**EXERCISE DIRECTIONS:** Retrieve each line that contains the word "changed" from the entries below.
^^^^
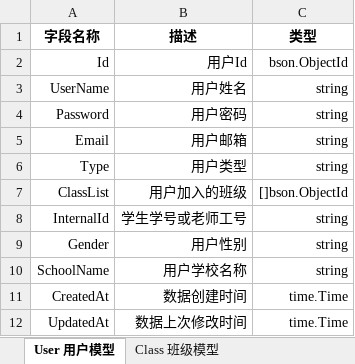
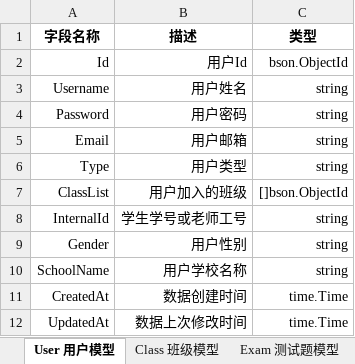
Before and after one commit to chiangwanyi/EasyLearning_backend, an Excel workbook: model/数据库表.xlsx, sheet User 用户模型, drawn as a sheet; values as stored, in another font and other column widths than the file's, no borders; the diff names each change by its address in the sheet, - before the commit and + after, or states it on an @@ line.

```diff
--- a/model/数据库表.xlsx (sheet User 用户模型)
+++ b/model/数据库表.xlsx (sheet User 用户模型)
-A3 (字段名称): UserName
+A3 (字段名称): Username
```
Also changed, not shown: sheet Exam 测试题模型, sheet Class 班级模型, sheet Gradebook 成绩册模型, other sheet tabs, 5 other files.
^^^^
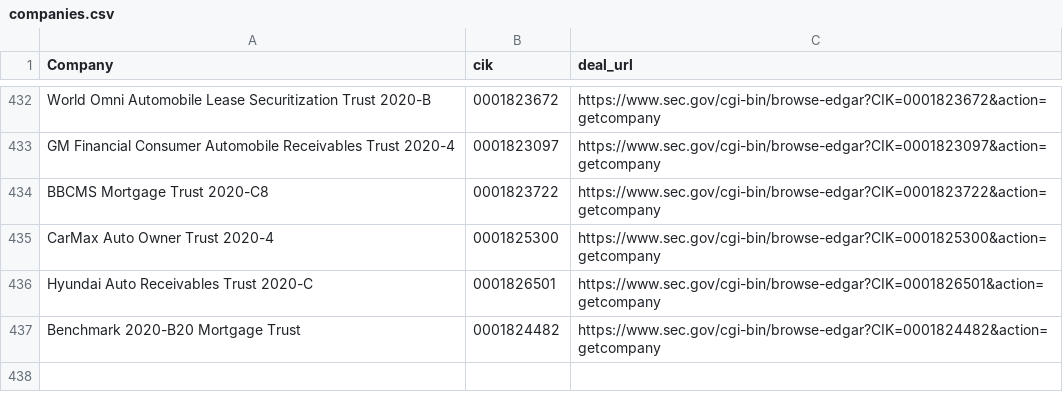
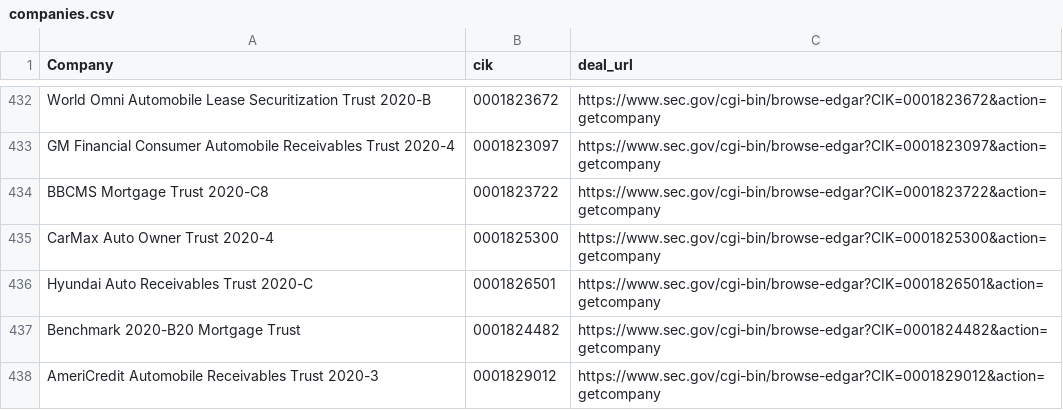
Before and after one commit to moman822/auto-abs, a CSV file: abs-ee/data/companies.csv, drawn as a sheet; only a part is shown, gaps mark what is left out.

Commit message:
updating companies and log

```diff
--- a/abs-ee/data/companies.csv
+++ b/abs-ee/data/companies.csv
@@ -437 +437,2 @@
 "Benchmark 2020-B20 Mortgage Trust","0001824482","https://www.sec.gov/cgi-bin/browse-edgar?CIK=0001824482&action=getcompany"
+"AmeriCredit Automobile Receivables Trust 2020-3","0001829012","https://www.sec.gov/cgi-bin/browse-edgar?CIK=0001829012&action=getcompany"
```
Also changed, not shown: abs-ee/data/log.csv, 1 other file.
^^^^
**RESPONSE:**
Also changed, not shown: sheet Exam 测试题模型, sheet Class 班级模型, sheet Gradebook 成绩册模型, other sheet tabs, 5 other files.
Also changed, not shown: abs-ee/data/log.csv, 1 other file.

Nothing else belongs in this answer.